This provision is widely believed to be in response to the “#metoo” movement of the last year which incited widespread exposure of sexual harassment in the workplace. Advocates for victims of sexual harassment in the workplace have characterized these settlement payments and nondisclosure agreements as “hush money” designed to cover up inappropriate corporate conduct. Therefore, this new provision is designed to take away some of the appeal of settling sexual harassment claims in exchange for confidentiality.
The law was intended to make it harder for employers to “silence” victims, and the immediate result is that it will now be more costly for employers to obtain confidentiality related to sexual harassment claims because the employer will no longer be able to deduct any payments or legal fees related to the settlement of these claims.
Another issue is that the new law applies to settlements related to “sexual harassment or sexual abuse,” but does not define those terms. Thus, although employers may attempt to structure settlements to avoid having it classified as related to sexual harassment, the IRS has authority to go beyond the terms of the settlement to confirm the purpose of the payment – including reviewing the complaint, the docket, or other documents in the lawsuit.
There are also open questions about exactly which deductions the IRS intended to preclude in connection with the confidential settlement. For example, does it apply to expert witness fees? What if the employer carries Employer Professional Liability Insurance and the carrier makes the settlement/attorney’s fee payments? Does the insurance company no longer get a deduction? It is also not yet clear whether or to what extent a deduction may be made for global settlement of claims that include but are not limited to harassment. It would seem the prohibition against deduction would apply to the entire settlement amount if it is a confidential settlement, to avoid companies “bundling” claims together to obtain the deduction, but this has yet to be clarified.
However, the law presents problems for the “victims” of harassment as well. First, when a plaintiff wants confidentiality more than the employer does – i.e., to prevent the employer from commenting on the settlement or claims – the employer could use this as leverage to lower the settlement offer. Second, the prohibition against deduction of attorney’s fees could also be read to apply to the plaintiff’s ability to deduct her own legal fees from the settlement payment received.
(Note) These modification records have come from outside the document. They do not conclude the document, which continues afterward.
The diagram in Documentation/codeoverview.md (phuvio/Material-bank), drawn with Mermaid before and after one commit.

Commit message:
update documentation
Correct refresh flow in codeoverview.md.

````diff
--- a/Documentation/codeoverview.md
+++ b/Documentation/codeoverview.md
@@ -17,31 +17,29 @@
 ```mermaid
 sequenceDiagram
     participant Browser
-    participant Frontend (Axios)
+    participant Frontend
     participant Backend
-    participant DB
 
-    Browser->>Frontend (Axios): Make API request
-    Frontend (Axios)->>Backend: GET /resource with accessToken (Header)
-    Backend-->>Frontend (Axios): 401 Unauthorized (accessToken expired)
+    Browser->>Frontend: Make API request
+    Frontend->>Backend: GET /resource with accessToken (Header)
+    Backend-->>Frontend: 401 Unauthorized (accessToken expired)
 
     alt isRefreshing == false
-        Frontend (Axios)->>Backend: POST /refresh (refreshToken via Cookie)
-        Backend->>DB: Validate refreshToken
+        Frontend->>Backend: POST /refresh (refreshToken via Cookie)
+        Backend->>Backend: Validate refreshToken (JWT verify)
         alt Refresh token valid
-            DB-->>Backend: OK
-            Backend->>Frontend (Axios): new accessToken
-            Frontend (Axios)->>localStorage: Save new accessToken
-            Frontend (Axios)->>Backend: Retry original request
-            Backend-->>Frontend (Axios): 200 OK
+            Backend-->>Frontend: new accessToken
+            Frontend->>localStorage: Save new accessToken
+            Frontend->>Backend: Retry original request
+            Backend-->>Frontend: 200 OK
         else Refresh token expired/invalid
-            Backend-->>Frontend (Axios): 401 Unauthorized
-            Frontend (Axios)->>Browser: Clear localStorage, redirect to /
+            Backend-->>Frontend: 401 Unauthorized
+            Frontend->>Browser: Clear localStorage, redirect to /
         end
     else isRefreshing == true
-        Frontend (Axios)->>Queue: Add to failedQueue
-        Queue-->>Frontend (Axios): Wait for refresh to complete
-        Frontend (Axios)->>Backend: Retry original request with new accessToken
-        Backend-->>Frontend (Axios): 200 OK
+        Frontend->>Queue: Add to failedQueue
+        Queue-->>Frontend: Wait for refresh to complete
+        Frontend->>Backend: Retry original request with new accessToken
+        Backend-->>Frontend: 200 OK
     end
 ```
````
In the past, plaintiffs could deduct the amount of attorney’s fees paid from the gross settlement amount. However, the broad language of Section 162(q) appears to prohibit a plaintiff from deducting the fees paid to her attorney, meaning she could pay taxes on settlement money she did not receive. While it is doubtful that the law was intended to place a tax burden on plaintiffs who raise sexual harassment claims, particularly when there is not yet clear guidance on the issue and this interpretation would contravene normal taxability rules, the language of the statute is unclear.
Employers should continue to monitor developments in this area as the law is interpreted. Employers should also consider the implications of the law when settling cases involving sexual harassment or sexual abuse.